**What the exercise asks**
A faithful, complete copy of the entries below is required, with images removed.

**The records**
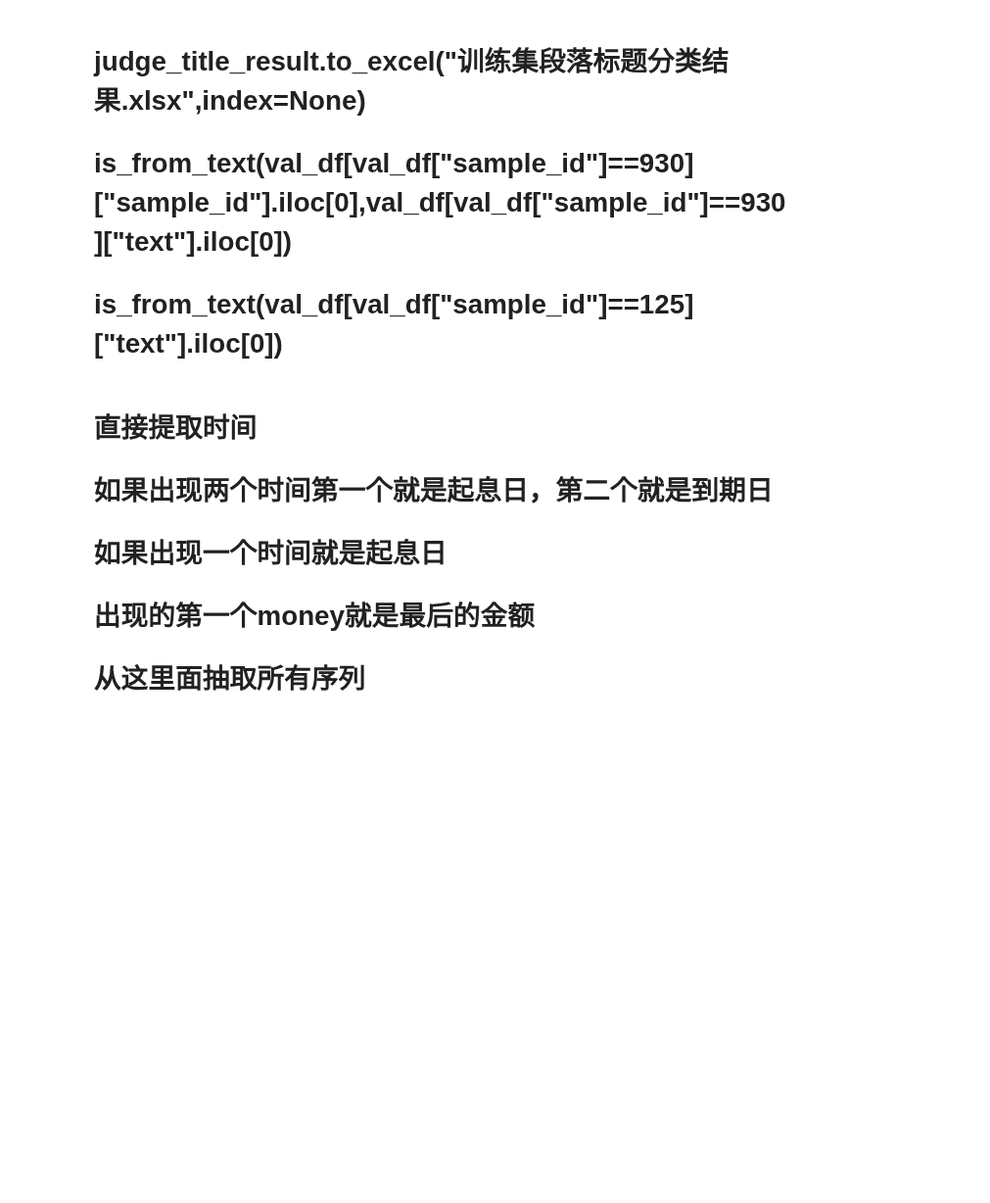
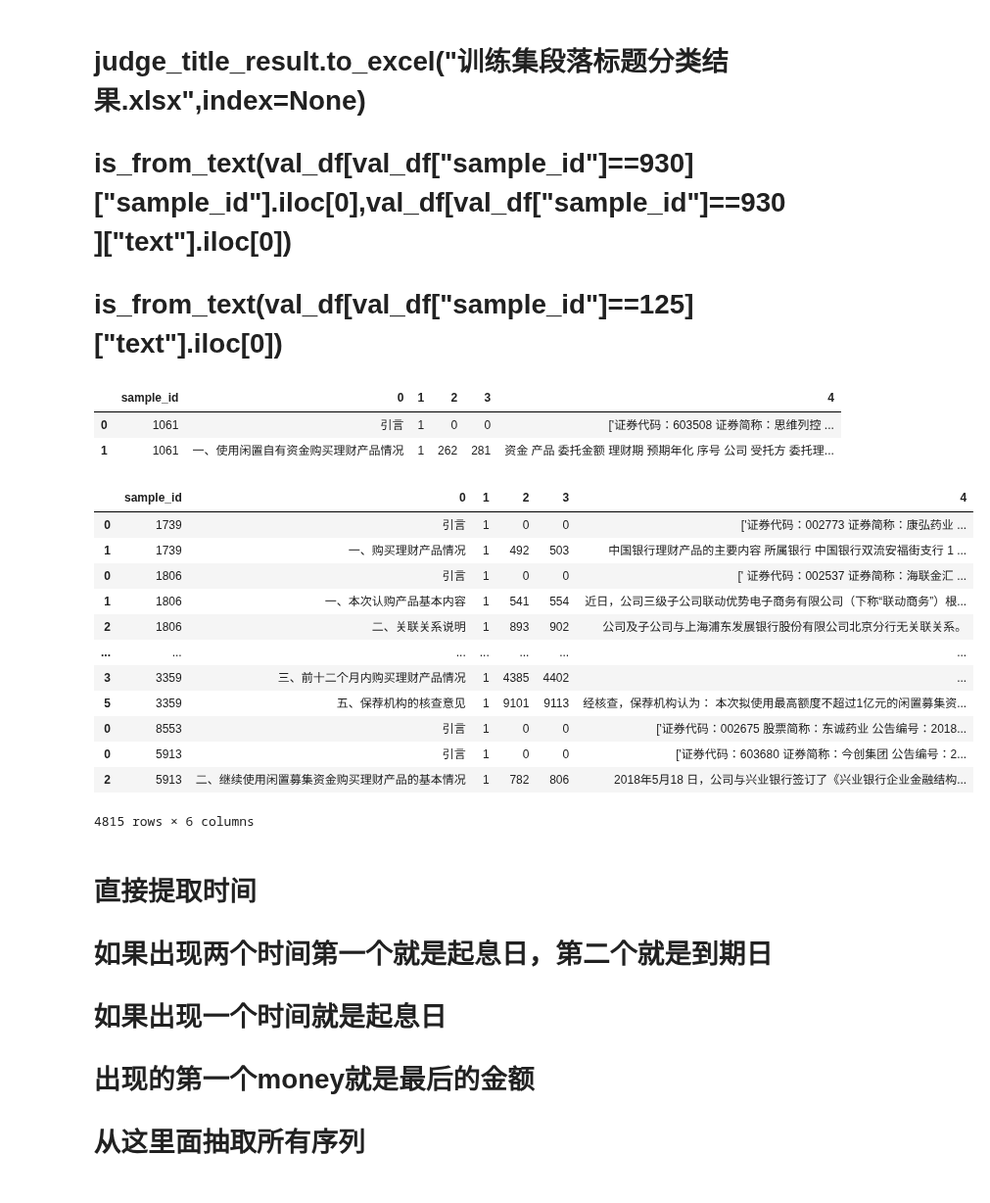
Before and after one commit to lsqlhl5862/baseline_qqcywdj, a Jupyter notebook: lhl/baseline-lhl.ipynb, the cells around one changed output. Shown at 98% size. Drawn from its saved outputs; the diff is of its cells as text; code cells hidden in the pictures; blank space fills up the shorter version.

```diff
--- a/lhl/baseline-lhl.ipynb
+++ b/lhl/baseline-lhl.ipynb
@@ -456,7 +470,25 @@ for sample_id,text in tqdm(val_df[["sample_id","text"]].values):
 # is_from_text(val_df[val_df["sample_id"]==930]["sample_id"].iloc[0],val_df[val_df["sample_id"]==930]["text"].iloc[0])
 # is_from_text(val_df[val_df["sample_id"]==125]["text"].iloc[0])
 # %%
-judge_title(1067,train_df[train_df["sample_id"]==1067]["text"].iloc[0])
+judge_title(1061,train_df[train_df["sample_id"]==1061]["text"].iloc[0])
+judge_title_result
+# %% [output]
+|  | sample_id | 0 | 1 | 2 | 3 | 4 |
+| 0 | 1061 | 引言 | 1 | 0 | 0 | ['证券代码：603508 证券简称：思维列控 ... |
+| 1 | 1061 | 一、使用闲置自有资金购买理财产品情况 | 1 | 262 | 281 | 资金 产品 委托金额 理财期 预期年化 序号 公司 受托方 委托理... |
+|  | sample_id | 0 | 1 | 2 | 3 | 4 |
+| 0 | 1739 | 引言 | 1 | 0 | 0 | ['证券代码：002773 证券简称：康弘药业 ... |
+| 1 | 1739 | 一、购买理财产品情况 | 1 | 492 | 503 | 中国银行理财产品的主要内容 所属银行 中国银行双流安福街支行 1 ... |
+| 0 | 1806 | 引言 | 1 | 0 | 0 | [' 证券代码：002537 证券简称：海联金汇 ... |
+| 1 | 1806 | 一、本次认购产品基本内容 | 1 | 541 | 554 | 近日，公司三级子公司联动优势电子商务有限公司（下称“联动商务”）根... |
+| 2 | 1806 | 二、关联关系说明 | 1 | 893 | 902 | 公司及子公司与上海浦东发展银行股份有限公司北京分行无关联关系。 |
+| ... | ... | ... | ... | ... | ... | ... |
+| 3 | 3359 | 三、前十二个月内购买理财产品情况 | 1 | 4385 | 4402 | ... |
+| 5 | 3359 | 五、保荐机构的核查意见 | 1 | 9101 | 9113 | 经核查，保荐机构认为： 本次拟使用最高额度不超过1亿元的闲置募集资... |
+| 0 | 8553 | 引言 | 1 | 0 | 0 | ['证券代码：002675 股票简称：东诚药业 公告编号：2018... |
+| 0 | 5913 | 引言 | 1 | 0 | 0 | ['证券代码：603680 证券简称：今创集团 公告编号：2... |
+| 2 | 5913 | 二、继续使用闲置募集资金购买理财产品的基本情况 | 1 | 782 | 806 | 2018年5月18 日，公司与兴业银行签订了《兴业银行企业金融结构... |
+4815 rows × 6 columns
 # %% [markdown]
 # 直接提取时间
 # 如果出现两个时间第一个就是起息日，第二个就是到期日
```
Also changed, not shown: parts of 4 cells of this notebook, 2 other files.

**Solved exercise**
Before and after one commit to lsqlhl5862/baseline_qqcywdj, a Jupyter notebook: lhl/baseline-lhl.ipynb, the cells around one changed output. Shown at 98% size. Drawn from its saved outputs; the diff is of its cells as text; code cells hidden in the pictures; blank space fills up the shorter version.

```diff
--- a/lhl/baseline-lhl.ipynb
+++ b/lhl/baseline-lhl.ipynb
@@ -456,7 +470,25 @@ for sample_id,text in tqdm(val_df[["sample_id","text"]].values):
 # is_from_text(val_df[val_df["sample_id"]==930]["sample_id"].iloc[0],val_df[val_df["sample_id"]==930]["text"].iloc[0])
 # is_from_text(val_df[val_df["sample_id"]==125]["text"].iloc[0])
 # %%
-judge_title(1067,train_df[train_df["sample_id"]==1067]["text"].iloc[0])
+judge_title(1061,train_df[train_df["sample_id"]==1061]["text"].iloc[0])
+judge_title_result
+# %% [output]
+|  | sample_id | 0 | 1 | 2 | 3 | 4 |
+| 0 | 1061 | 引言 | 1 | 0 | 0 | ['证券代码：603508 证券简称：思维列控 ... |
+| 1 | 1061 | 一、使用闲置自有资金购买理财产品情况 | 1 | 262 | 281 | 资金 产品 委托金额 理财期 预期年化 序号 公司 受托方 委托理... |
+|  | sample_id | 0 | 1 | 2 | 3 | 4 |
+| 0 | 1739 | 引言 | 1 | 0 | 0 | ['证券代码：002773 证券简称：康弘药业 ... |
+| 1 | 1739 | 一、购买理财产品情况 | 1 | 492 | 503 | 中国银行理财产品的主要内容 所属银行 中国银行双流安福街支行 1 ... |
+| 0 | 1806 | 引言 | 1 | 0 | 0 | [' 证券代码：002537 证券简称：海联金汇 ... |
+| 1 | 1806 | 一、本次认购产品基本内容 | 1 | 541 | 554 | 近日，公司三级子公司联动优势电子商务有限公司（下称“联动商务”）根... |
+| 2 | 1806 | 二、关联关系说明 | 1 | 893 | 902 | 公司及子公司与上海浦东发展银行股份有限公司北京分行无关联关系。 |
+| ... | ... | ... | ... | ... | ... | ... |
+| 3 | 3359 | 三、前十二个月内购买理财产品情况 | 1 | 4385 | 4402 | ... |
+| 5 | 3359 | 五、保荐机构的核查意见 | 1 | 9101 | 9113 | 经核查，保荐机构认为： 本次拟使用最高额度不超过1亿元的闲置募集资... |
+| 0 | 8553 | 引言 | 1 | 0 | 0 | ['证券代码：002675 股票简称：东诚药业 公告编号：2018... |
+| 0 | 5913 | 引言 | 1 | 0 | 0 | ['证券代码：603680 证券简称：今创集团 公告编号：2... |
+| 2 | 5913 | 二、继续使用闲置募集资金购买理财产品的基本情况 | 1 | 782 | 806 | 2018年5月18 日，公司与兴业银行签订了《兴业银行企业金融结构... |
+4815 rows × 6 columns
 # %% [markdown]
 # 直接提取时间
 # 如果出现两个时间第一个就是起息日，第二个就是到期日
```
Also changed, not shown: parts of 4 cells of this notebook, 2 other files.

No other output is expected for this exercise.